FALL is a favorite time of hikers: Woods and mountains undulate with long files of people as autumn's tang crispens the air. For the hiker the rewards are many: visual splendors, renewal with nature, the enveloping serenity of woods -- and spending time, however briefly, with people. Not only with those in one's own hiking party, but others along the trail.
Like the white-haired couple nimbly descending from a peak with a smile and quiet encouragement for those on their way up. Or the veteran walker who patiently answers a neophyte's questions, from climbing technique to hiking boots. Or the strapping young man who keeps careful watch over a solitary climber clambering down a tricky passage.

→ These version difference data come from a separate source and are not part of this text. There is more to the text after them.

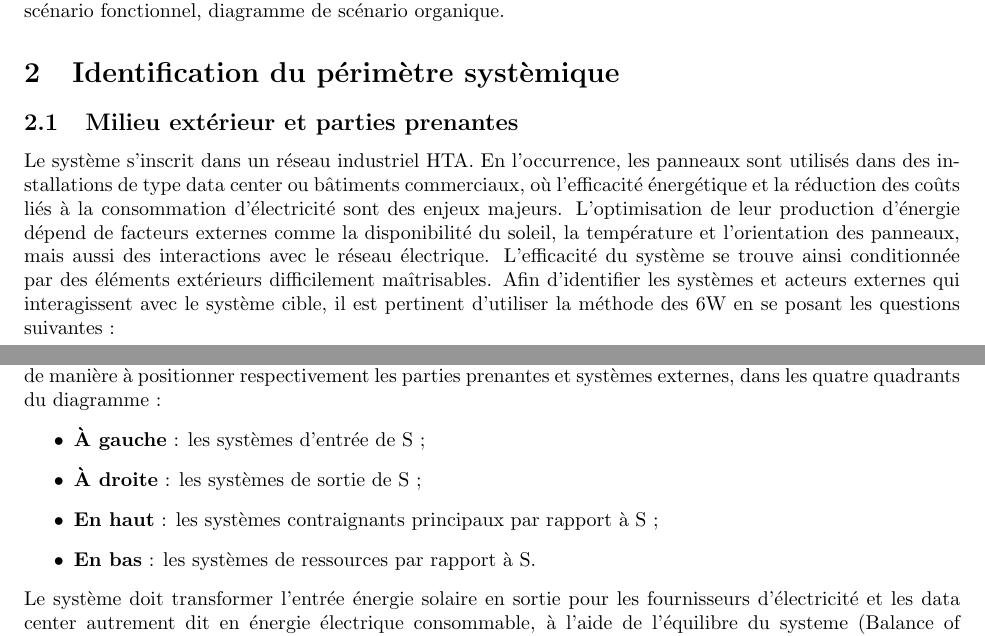
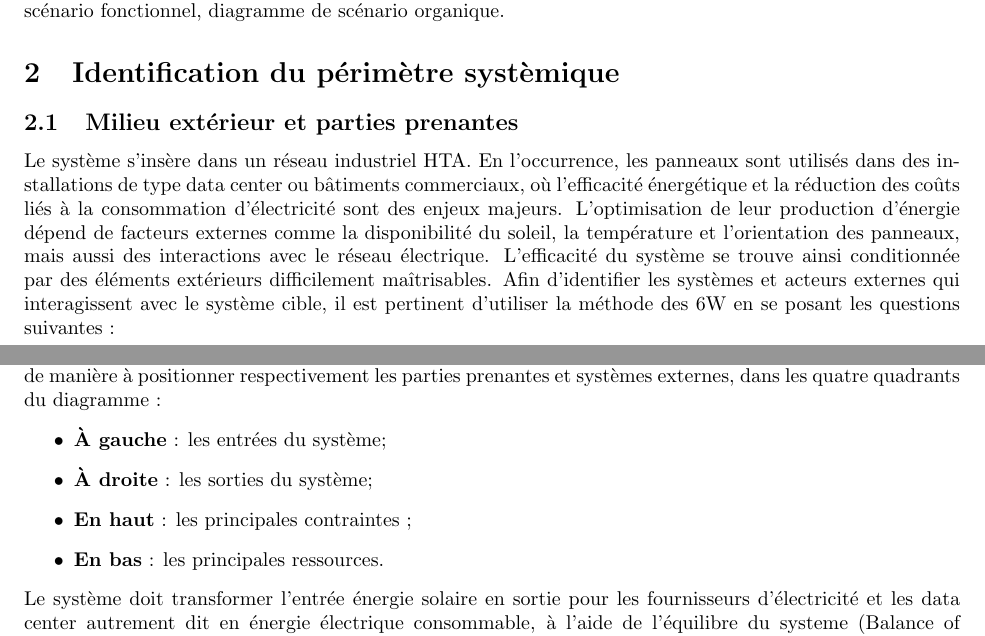
Before and after one commit to samidare-co/ingenierie-panneau-solaire, a LaTeX document (panneau-solaire.tex): two parts of pages 2 and 3 of 7, joined at a grey line, cut so that both start at the same text. Compiled offline with pdfLaTeX.

Commit message:
feat : cadrants interpretation diagramme de contexte

```diff
--- a/panneau-solaire.tex
+++ b/panneau-solaire.tex
@@ -74,7 +74,7 @@ constituants, mais aussi les relations avec les éléments du milieu extérieur
 
 
 \subsection{Milieu extérieur et parties prenantes}
-Le système s'inscrit dans un réseau industriel HTA. En l'occurrence, les panneaux sont utilisés dans des installations de type data center ou bâtiments commerciaux, où l'efficacité énergétique et la réduction des coûts liés à la consommation d'électricité sont des enjeux majeurs. L’optimisation de leur production d’énergie dépend de facteurs externes comme la disponibilité du soleil, la température et l'orientation des panneaux, mais aussi des interactions avec le réseau électrique. L’efficacité du système se trouve ainsi conditionnée par des éléments extérieurs difficilement maîtrisables.
+Le système s'insère dans un réseau industriel HTA. En l'occurrence, les panneaux sont utilisés dans des installations de type data center ou bâtiments commerciaux, où l'efficacité énergétique et la réduction des coûts liés à la consommation d'électricité sont des enjeux majeurs. L’optimisation de leur production d’énergie dépend de facteurs externes comme la disponibilité du soleil, la température et l'orientation des panneaux, mais aussi des interactions avec le réseau électrique. L’efficacité du système se trouve ainsi conditionnée par des éléments extérieurs difficilement maîtrisables.
 Afin d'identifier les systèmes et acteurs externes qui interagissent avec le système cible, il est pertinent d'utiliser la méthode des 6W en se posant les questions suivantes :
 \begin{itemize}
     \item \textbf{Who ?} : Qui sont les acteurs impliqués dans le système ?
@@ -97,10 +97,10 @@ Il est à noter que de nouvelles parties prenantes peuvent intervenir au cours d
 
 Le diagramme de contexte permet de visualiser les interactions entre le système et son environnement, en identifiant les éléments extérieurs qui influent sur le système ou qui sont influencés par lui. Il permet de délimiter le périmètre du système et de définir les interfaces avec les éléments extérieurs. Ici, il a été organisé de manière à positionner respectivement les parties prenantes et systèmes externes, dans les quatre quadrants du diagramme :
 \begin{itemize}
-    \item \textbf{À gauche} : les systèmes d'entrée de S ;
-    \item \textbf{À droite} : les systèmes de sortie de S ;
-    \item \textbf{En haut} : les systèmes contraignants principaux par rapport à S ;
-    \item \textbf{En bas} : les systèmes de ressources par rapport à S.
+    \item \textbf{À gauche} : les entrées du système;
+    \item \textbf{À droite} : les sorties du système;
+    \item \textbf{En haut} : les principales contraintes ;
+    \item \textbf{En bas} : les principales ressources.
 \end{itemize}
 Le système doit transformer l'entrée énergie solaire en sortie pour les fournisseurs d'électricité et les data center autrement dit en énergie électrique consommable, à l'aide de l'équilibre du systeme (Balance of System BOS), des fabricants, techniciens, ingénieurs systèmes, et administrateurs tout en tenant compte des contraintes environnementales et des normes.
 
```
Also changed, not shown: panneau-solaire.pdf, 3 other files.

For many a father or mother there's a special benefit: a trailside cementing of closeness between parent and child. They may be talking about the thrill of the mountainous conquest -- or the hunger for lunch. But what they're experiencing is an indispensable element of successful family life: the mutual sharing of time, in the annual autumnal expedition -- a tradition running from yesteryear's Indian villages to today's suburban encampments.